In advanced cases, the virus may invade the brain via the olfactory nerve in the nasal cavity and damage the nerves that control respiration.

Québec-based Virologist Pierre Talbot said, “Doctors should be aware of this possibility. It may not be only pneumonia [killing patients], the virus could be infecting the brain.”

Researchers Yan-Chao Li, Wan-Zhu Bai, and Tsutomo Kashikawa of the Jilian University of China and RIKEN Brain Science found that coronavirus patients who were receiving intensive care in China could not breathe on their own and most of them showed neurological signs, such as headache, nausea, and vomiting.

Talbot agreed with the findings and said the virus could infect the neurons controlling breathing. He said, “This is credible, and it is a major observation.”

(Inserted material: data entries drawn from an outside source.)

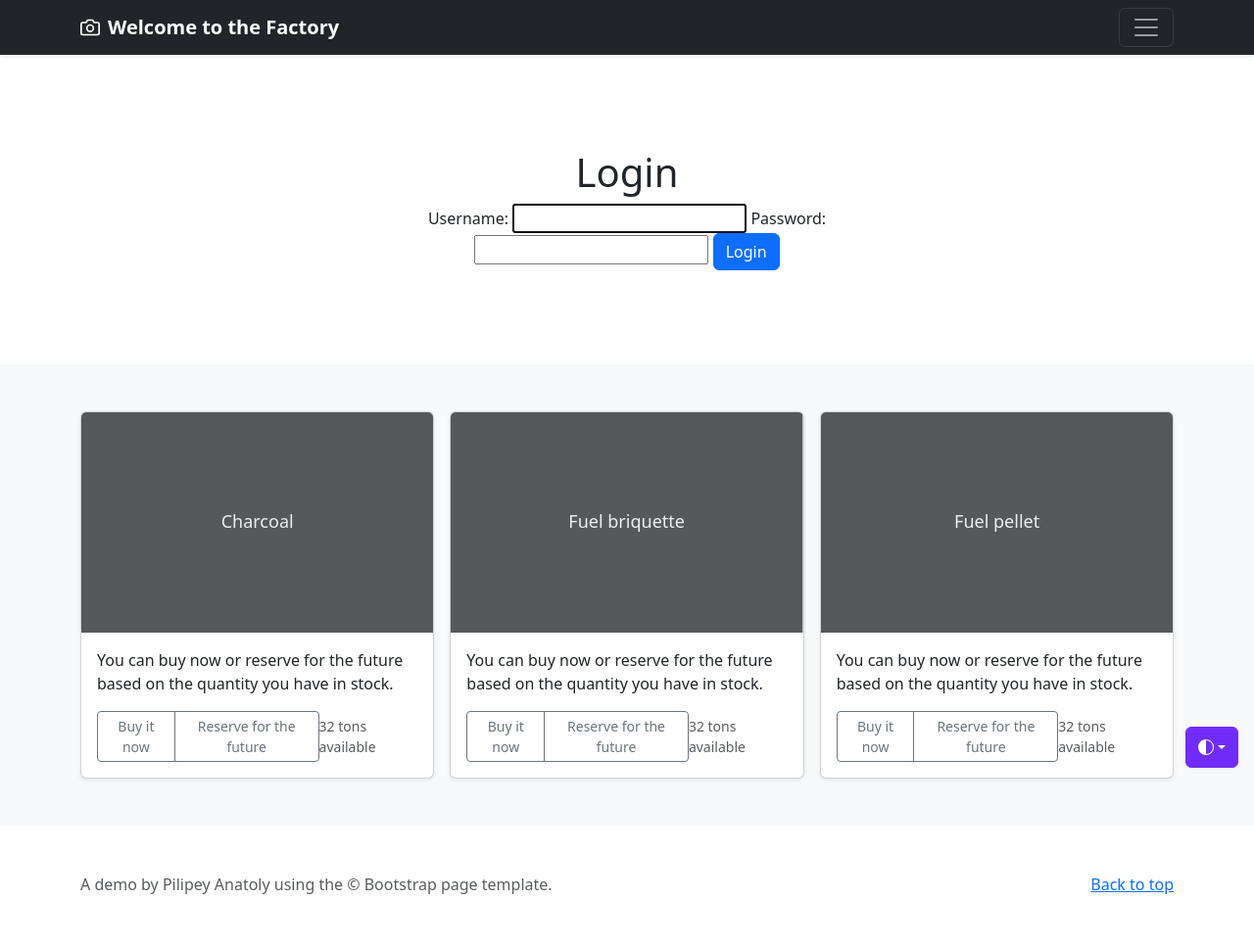
After one commit to AnatoliyPilipey/production-plant, a Django app: page /accounts/login/ in a window 1280 px wide. The commit adds this page. Shown: the whole page at 98% size. Run offline with Django 4.2, Linux system fonts and the light colour scheme.

Commit message:
In urls we specify the path for registration. In setings we specify where we get to after login LOGIN_REDIRECT_URL = /. Create login and logged_out templates. We insert them into base.html through the content block.

```diff
--- a/production/settings.py
+++ b/production/settings.py
@@ -102,6 +102,8 @@
 
 AUTH_USER_MODEL = "hall.Foreman"
 
+LOGIN_REDIRECT_URL = "/"
+
 # Internationalization
 # https://docs.djangoproject.com/en/4.2/topics/i18n/
 
--- a/production/urls.py
+++ b/production/urls.py
@@ -20,4 +20,5 @@
 urlpatterns = [
     path("admin/", admin.site.urls),
     path("", include("hall.urls", namespace="hall")),
+    path("accounts/", include("django.contrib.auth.urls")),
 ]
--- a/templates/base.html
+++ b/templates/base.html
@@ -8,16 +8,6 @@
   <meta name="viewport" content="width=device-width, initial-scale=1">
 </head>
 
-<body>
-  <div>
-    <div>
-      {% block content %}
-      {% endblock %}
-    </div>
-  </div>
-</body>
-
-</html>
 -->
 <!doctype html>
 <html lang="en" data-bs-theme="auto">
@@ -29,7 +19,7 @@
     <meta name="description" content="">
     <meta name="author" content="Anatoliy Pylypei, Mark Otto, Jacob Thornton, and Bootstrap contributors">
     <meta name="generator" content="Hugo 0.112.5">
-    <title>Factory · Bootstrap v5.3</title>
+    <title>Factory</title>
 
     <link rel="canonical" href="https://getbootstrap.com/docs/5.3/examples/album/">
 
@@ -214,6 +204,7 @@
   <section class="py-5 text-center container">
     <div class="row py-lg-5">
       <div class="col-lg-6 col-md-8 mx-auto">
+        {% block content %}
           <h1 class="fw-light">Our results and production</h1>
           <p class="lead text-body-secondary">A little background on what we've done to date. Also creating today's result.</p>
           <br>
@@ -226,6 +217,8 @@
             <a href="#" class="btn btn-primary my-2">Shift creation</a>
             <a href="#" class="btn btn-secondary my-2">Our results</a>
           </p>
+        {% endblock %}
+
       </div>
     </div>
   </section>
@@ -291,7 +284,7 @@
     <p class="float-end mb-1">
       <a href="#">Back to top</a>
     </p>
-    <p class="mb-1">A demo by Pilipei Anatoly using the © Bootstrap page template.</p>
+    <p class="mb-1">A demo by Pilipey Anatoly using the © Bootstrap page template.</p>
   </div>
 </footer>
 <script src="..\static\dist\js\bootstrap.bundle.min.js"></script>
--- /dev/null
+++ b/templates/registration/login.html
@@ -0,0 +1,23 @@
+{% extends "base.html" %}
+
+{% block content %}
+
+{% if form.errors %}
+  <p>Your username and password didn't match. Please try again.</p>
+{% endif %}
+
+<h1>Login</h1>
+
+{% if next %}
+  <p>Please login to see this page.</p>
+{% endif %}
+
+<form method="post" action="{% url 'login' %}">
+  {% csrf_token %}
+  {{ form }}
+
+  <input type="submit" value="Login" class="btn btn-primary" />
+  <input type="hidden" name="next" value="{{ next }}" />
+</form>
+
+{% endblock %}
```
Also changed, not shown: templates/registration/logged_out.html (added, +7 -0 lines). Lines whose indentation alone changed are shown as unchanged.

Microbiologist Stanley Pearlman from the University of Iowa said, “It is certainly plausible that this could be happening in a fraction of COVID-19 patients. Maybe the ones with the greatest severity of illness.”

Talbot and his team have been studying the effect of coronaviruses on the brain via the olfactory nerve for the last 25 years.

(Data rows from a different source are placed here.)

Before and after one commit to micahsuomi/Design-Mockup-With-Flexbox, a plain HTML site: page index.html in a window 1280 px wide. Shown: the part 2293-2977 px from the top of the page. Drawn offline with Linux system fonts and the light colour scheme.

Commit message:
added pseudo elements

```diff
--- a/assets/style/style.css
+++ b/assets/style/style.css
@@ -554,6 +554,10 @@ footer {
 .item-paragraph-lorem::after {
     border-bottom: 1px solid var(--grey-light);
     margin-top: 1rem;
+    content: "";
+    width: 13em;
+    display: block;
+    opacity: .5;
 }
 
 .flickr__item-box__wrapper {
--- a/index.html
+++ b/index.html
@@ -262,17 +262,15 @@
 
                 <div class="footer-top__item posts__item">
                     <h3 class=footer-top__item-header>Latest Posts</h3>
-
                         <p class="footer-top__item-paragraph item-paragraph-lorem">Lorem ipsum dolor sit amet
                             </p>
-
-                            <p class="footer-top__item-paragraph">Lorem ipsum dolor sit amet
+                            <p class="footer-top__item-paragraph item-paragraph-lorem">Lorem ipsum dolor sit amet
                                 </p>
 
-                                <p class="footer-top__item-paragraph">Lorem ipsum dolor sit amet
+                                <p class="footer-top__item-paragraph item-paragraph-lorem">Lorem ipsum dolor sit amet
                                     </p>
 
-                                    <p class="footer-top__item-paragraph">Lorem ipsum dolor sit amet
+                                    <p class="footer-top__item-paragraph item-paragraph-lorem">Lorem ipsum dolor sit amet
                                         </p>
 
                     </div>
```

“Given our results with the human coronavirus causing common cold, I think we should not discard this possibility with the virus that causes COVID-19,” Talbot said.

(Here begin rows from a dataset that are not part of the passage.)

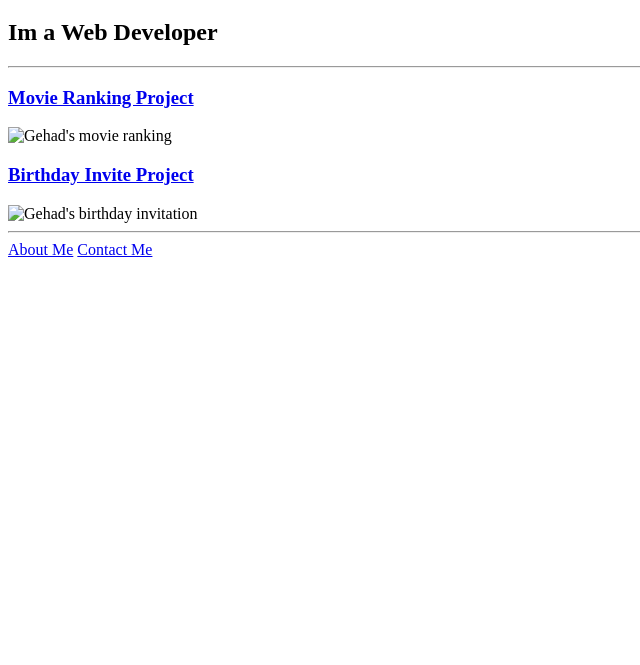
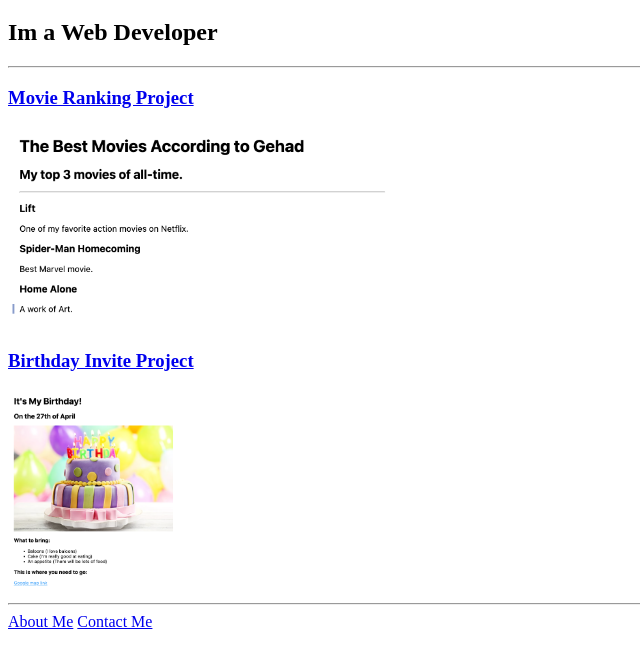
Before and after one commit to Gey-Ay/html-portfolio, a plain HTML site: page index.html in a window 1280 px wide. Shown: the part 61-726 px from the top of the page, without its empty margins (0-640 px from the left). Drawn offline with Linux system fonts and the light colour scheme.

Commit message:
Update index.html

```diff
--- a/index.html
+++ b/index.html
@@ -12,11 +12,11 @@
         <hr/>
         <a href="./public/movie-ranking.html"><h3>Movie Ranking Project</h3></a>
 <!-- TODO 3: Take screenshots of your project previews and add the images to the images folder -->
-        <img src="./assets/images/movie-ranking.png" height="200" alt="Gehad's movie ranking">
+        <img src="./movie-ranking.png" height="200" alt="Gehad's movie ranking">
 <!-- TODO 4: Add titles/subtitles etc. -->
        <a href="./public/birthday-invite.html"><h3>Birthday Invite Project</h3></a>
 <!-- TODO 5: Add a link to the project pages -->
-       <img src="./assets/images/birthday-invite.png" height="200" alt="Gehad's birthday invitation">
+       <img src="./birthday-invite.png" height="200" alt="Gehad's birthday invitation">
 <!-- TODO 6: Add images to show the project previews
 HINT for TODO 6: You can use the height attribute set to 200 to make the image smaller:
 https://developer.mozilla.org/en-US/docs/Web/HTML/Element/img#attr-height -->
```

Other strains of coronaviruses that caused Severe Acute Respiratory Syndrome (SARS) and Middle East Respiratory Syndrome (MERS) have also been associated with neurological implications. In fact, autopsy studies of patients with SARS and MERS found coronaviruses in their brains.

There is growing evidence that COVID-19 could also cause brain infection. In early March, a 56-year-old Chinese patient with coronavirus had neurological complications, which doctors described as “impaired consciousness.” The patient’s cerebral spinal fluid (CSF) examination diagnosed the condition called viral encephalitis, a brain inflammation that doctors attributed to the presence of the new coronavirus.

The novel coronavirus primarily attacks the lungs, causing pneumonia; however, the cases involving neurological implications would be more dreadful.

Recently, some patients reported anosmia (loss of the sense of smell), which could be an early symptom of COVID-19 if the virus invades the olfactory nerve and brain.

Talbot noted, “The lack of smell is often the first symptom of damage to the CNS. It can be the first symptom of diseases such as Parkinson’s and Alzheimer’s, so it suggests that viruses that can get to the brain and could cause a loss of smell as a consequence of the virus traveling through the olfactory nerve.” However, he cautioned that such reports are anecdotal for now and they should be monitored closely.